### RECORDED INFORMATION
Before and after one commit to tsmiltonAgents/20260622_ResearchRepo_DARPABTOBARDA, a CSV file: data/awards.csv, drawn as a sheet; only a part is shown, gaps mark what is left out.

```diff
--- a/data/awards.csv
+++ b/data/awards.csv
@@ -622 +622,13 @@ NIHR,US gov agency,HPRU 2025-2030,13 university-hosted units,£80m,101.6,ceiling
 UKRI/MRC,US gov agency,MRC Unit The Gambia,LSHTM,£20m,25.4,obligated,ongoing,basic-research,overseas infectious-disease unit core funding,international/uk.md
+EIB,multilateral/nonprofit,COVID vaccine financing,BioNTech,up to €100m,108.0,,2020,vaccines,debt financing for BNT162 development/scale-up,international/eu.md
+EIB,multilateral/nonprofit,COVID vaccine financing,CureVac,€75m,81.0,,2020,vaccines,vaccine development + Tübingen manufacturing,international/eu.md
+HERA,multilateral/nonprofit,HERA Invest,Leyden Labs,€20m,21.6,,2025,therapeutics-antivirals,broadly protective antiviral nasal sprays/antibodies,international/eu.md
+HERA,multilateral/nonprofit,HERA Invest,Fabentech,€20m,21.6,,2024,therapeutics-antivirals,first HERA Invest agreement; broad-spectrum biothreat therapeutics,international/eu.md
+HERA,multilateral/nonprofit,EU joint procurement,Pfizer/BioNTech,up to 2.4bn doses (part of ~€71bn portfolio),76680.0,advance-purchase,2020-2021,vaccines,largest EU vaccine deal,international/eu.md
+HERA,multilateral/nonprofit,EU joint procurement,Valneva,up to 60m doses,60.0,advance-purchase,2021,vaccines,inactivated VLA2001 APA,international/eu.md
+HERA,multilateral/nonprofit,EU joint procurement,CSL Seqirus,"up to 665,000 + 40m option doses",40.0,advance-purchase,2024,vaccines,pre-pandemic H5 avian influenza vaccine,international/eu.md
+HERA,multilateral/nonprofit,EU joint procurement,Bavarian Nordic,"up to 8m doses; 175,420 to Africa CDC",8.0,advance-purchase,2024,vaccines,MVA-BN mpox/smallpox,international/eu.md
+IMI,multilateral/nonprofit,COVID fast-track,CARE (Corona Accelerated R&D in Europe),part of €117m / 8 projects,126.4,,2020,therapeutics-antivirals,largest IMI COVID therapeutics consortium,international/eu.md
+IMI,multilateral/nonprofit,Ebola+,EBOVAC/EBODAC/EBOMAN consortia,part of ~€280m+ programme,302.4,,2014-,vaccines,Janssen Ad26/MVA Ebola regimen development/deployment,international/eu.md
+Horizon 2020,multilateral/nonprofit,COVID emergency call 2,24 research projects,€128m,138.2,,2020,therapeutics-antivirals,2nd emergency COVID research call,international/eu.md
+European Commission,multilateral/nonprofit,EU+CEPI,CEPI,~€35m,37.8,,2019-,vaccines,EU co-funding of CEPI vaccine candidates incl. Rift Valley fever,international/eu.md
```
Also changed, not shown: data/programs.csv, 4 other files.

### TO DO
Provide the number of lines in the listing where the string "development" is found, and nothing besides.

### EXERCISE ANSWER
3